==== EXTRACTED MATERIAL
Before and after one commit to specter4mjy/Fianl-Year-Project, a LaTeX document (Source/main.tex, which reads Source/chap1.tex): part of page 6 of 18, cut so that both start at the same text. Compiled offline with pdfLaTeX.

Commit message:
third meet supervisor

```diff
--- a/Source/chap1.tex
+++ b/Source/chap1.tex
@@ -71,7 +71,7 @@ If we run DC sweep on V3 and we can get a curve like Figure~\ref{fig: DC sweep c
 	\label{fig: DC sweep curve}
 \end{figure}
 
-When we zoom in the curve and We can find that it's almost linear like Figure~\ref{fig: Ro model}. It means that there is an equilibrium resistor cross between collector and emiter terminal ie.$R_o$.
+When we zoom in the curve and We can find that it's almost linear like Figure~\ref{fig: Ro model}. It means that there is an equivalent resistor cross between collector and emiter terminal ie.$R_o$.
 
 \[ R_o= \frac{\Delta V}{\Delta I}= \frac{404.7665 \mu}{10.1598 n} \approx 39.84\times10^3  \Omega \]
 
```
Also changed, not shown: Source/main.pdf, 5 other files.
========
| PROBLEM DETAILS |
All lines above containing the string "Source" are to be collected.

| EXERCISE ANSWER |
Before and after one commit to specter4mjy/Fianl-Year-Project, a LaTeX document (Source/main.tex, which reads Source/chap1.tex): part of page 6 of 18, cut so that both start at the same text. Compiled offline with pdfLaTeX.
--- a/Source/chap1.tex
+++ b/Source/chap1.tex
Also changed, not shown: Source/main.pdf, 5 other files.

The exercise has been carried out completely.